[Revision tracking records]
□ □ □
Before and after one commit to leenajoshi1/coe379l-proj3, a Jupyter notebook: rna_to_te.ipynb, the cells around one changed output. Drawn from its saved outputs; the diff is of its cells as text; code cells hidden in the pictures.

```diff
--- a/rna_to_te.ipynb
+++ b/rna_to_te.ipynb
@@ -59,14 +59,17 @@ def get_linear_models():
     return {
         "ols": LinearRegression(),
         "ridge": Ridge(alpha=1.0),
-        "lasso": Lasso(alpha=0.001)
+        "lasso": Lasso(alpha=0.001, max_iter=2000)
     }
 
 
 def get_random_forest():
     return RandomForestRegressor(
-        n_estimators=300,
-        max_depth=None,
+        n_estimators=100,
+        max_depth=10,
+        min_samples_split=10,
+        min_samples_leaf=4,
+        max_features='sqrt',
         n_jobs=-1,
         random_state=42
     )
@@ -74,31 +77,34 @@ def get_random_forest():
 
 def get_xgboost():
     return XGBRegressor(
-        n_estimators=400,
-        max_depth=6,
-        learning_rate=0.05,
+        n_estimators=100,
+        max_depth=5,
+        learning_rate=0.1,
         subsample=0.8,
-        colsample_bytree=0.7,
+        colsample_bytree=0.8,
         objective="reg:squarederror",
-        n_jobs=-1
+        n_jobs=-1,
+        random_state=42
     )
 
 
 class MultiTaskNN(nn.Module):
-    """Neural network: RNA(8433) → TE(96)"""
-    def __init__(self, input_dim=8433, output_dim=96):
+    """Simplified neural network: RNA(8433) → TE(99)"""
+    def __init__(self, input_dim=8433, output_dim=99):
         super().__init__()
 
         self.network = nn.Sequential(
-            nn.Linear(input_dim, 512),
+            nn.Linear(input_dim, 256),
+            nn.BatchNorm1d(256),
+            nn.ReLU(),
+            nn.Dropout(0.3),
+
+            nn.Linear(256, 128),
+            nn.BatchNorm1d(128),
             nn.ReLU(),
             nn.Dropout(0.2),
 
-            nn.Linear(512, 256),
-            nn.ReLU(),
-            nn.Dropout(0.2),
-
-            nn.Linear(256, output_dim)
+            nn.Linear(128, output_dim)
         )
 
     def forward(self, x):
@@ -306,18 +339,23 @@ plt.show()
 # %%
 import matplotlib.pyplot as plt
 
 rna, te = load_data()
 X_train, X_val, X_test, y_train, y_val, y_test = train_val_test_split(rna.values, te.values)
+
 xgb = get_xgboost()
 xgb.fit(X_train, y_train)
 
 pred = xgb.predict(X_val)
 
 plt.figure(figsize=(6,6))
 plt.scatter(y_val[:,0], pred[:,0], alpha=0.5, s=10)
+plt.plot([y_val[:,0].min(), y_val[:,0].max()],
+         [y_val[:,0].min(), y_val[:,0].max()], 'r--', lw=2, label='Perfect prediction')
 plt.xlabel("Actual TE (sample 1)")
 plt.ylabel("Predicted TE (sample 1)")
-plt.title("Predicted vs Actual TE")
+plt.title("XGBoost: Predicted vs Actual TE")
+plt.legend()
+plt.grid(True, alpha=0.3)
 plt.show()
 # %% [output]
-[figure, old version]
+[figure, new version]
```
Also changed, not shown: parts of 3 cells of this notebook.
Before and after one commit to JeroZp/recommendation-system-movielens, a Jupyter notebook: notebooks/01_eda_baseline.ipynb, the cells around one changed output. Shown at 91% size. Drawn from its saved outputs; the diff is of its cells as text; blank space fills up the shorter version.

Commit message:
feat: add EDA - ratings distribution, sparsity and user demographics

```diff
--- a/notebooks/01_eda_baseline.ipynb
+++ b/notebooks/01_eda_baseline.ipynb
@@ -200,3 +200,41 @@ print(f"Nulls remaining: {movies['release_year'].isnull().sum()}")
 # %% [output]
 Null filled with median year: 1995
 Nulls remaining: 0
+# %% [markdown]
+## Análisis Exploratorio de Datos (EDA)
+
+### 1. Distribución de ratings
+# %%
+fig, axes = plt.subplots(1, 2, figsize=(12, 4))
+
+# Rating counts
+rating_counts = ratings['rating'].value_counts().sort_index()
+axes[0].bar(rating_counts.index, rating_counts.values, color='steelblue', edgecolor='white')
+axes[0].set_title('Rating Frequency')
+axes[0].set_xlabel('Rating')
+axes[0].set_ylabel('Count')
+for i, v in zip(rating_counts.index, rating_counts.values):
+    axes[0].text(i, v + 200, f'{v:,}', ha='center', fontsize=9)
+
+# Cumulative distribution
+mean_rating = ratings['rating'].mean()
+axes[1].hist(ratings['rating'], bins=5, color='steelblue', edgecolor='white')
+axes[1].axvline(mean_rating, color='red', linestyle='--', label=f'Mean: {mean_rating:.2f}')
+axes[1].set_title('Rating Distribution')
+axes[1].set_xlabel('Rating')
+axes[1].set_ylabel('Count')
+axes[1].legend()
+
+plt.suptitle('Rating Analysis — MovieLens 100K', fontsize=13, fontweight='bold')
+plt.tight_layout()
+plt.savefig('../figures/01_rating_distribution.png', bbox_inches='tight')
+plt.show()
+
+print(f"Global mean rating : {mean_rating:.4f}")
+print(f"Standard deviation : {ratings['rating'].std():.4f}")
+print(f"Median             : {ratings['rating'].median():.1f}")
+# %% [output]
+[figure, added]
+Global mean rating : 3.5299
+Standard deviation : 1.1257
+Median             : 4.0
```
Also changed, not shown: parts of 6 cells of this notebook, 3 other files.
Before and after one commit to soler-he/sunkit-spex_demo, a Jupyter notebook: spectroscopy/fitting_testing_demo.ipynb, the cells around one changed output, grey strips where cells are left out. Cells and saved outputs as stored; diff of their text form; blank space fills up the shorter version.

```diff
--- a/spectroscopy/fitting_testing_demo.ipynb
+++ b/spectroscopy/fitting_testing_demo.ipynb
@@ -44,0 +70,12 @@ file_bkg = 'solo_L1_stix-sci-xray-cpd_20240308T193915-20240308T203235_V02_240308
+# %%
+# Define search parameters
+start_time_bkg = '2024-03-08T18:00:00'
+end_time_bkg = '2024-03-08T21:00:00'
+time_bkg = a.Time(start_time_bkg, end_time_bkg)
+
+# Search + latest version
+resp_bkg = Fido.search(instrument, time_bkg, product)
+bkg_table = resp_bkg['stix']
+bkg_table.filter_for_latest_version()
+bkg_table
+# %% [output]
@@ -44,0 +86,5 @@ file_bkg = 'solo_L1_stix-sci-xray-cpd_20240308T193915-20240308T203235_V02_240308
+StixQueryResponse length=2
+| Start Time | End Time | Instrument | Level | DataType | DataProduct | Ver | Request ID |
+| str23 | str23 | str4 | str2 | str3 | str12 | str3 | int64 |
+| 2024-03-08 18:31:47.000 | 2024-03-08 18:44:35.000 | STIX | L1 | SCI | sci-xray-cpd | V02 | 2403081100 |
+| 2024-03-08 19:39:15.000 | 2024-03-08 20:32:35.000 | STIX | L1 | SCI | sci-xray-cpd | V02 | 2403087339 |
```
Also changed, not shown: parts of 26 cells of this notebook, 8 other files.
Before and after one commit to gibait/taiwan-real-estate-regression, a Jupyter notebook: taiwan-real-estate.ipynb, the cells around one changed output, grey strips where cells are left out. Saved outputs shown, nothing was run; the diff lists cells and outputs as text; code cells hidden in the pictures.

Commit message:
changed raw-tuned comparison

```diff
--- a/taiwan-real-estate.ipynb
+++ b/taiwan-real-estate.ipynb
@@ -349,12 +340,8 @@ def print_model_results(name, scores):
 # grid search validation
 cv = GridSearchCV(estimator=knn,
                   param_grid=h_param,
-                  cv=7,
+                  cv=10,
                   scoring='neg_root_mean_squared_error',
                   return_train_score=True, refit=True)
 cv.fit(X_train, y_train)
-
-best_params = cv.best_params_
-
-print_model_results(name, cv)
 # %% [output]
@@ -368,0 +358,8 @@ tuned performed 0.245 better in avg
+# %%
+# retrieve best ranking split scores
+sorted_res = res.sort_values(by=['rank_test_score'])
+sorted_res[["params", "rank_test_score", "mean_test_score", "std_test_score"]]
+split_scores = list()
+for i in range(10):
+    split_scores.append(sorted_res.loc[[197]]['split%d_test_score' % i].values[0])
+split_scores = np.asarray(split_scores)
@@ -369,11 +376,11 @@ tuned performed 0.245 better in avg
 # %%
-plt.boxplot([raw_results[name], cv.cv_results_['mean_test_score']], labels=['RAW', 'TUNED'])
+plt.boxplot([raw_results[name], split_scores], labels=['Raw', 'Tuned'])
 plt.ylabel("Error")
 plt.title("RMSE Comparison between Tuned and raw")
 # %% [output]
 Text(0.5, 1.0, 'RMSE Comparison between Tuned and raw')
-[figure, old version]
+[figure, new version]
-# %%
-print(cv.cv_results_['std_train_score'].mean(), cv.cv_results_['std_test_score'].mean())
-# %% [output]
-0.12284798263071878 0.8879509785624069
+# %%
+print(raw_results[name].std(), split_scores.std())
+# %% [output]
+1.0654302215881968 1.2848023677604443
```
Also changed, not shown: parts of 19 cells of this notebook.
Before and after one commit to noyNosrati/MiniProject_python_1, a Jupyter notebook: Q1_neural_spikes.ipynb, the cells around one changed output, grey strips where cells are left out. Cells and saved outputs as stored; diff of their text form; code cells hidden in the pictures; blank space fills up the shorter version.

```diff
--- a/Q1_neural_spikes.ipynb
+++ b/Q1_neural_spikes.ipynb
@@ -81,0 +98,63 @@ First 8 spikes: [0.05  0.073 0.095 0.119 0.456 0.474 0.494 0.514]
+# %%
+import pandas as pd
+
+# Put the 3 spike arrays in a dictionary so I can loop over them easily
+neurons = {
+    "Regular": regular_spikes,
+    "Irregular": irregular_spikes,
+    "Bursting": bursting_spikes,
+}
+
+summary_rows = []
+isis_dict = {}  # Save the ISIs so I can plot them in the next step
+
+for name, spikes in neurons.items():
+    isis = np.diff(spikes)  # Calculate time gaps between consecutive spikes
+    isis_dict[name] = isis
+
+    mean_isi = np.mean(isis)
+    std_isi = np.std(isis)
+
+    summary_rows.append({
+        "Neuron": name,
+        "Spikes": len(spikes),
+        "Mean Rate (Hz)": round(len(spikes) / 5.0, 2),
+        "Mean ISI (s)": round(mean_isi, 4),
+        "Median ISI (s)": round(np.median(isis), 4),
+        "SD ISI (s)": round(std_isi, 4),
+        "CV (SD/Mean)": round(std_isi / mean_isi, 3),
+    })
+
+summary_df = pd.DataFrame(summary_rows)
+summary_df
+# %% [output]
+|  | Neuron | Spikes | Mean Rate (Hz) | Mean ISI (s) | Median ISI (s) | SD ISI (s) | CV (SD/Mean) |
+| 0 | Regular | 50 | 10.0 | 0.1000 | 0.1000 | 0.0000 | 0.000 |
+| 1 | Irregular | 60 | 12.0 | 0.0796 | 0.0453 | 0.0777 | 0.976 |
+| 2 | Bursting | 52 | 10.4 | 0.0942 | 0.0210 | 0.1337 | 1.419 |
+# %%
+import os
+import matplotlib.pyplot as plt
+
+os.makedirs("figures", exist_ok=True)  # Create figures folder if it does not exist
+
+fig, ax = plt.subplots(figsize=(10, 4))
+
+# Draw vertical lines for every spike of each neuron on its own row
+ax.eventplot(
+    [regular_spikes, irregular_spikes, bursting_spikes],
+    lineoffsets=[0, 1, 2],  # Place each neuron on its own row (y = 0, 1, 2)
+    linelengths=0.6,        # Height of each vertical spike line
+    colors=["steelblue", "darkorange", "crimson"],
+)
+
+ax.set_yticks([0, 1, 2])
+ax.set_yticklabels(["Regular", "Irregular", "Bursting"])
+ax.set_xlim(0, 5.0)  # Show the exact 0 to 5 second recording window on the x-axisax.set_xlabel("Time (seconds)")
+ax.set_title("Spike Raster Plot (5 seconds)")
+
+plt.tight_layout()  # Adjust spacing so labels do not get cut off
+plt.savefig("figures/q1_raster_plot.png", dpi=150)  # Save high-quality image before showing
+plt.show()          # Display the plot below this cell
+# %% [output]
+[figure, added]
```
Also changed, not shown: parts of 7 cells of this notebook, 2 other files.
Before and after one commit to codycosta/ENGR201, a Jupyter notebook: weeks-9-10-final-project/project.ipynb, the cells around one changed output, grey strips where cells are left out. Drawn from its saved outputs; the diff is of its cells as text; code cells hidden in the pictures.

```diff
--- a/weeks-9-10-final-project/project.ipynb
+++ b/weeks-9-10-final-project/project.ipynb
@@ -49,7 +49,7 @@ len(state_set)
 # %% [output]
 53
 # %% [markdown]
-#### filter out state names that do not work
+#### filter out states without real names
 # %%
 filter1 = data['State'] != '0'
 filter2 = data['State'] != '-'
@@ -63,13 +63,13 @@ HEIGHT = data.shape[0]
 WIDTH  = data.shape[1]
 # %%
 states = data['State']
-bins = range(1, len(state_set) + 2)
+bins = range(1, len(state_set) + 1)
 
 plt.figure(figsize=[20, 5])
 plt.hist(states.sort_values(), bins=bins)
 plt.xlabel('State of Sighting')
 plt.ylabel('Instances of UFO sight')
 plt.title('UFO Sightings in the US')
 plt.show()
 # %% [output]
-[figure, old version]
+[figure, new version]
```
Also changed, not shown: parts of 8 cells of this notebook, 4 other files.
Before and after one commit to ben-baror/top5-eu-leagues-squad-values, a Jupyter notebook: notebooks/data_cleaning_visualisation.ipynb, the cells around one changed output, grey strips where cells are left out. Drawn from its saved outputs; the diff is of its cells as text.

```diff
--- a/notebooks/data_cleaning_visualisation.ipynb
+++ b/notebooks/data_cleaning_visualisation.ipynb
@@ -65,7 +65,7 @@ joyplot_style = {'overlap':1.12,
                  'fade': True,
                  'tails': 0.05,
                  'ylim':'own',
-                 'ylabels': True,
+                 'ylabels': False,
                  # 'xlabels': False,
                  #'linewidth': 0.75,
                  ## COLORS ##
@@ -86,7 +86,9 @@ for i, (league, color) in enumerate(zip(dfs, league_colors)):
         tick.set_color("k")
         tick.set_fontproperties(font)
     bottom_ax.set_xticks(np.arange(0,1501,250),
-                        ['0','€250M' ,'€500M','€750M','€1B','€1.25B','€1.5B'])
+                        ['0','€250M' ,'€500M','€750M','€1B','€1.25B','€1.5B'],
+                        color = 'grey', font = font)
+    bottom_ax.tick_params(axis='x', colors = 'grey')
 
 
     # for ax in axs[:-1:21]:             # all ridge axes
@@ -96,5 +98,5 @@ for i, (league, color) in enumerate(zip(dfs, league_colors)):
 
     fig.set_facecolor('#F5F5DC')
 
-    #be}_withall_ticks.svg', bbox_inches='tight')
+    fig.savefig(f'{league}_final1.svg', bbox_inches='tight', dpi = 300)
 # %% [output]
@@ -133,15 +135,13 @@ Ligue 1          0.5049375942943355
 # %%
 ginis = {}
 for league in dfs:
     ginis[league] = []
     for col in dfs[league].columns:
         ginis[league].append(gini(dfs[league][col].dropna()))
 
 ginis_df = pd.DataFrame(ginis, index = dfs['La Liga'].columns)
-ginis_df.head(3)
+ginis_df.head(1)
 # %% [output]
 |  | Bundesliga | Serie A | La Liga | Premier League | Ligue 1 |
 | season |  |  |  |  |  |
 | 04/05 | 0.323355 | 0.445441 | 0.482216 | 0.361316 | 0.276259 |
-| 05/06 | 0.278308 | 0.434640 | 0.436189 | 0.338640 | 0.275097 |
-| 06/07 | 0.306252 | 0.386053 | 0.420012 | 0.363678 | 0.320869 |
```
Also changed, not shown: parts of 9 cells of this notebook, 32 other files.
□ □ □
> **What is required**: Return each line in the records that holds the string "figsize".

> **Answer space**:
 plt.figure(figsize=(6,6))
+fig, axes = plt.subplots(1, 2, figsize=(12, 4))
+fig, ax = plt.subplots(figsize=(10, 4))
 plt.figure(figsize=[20, 5])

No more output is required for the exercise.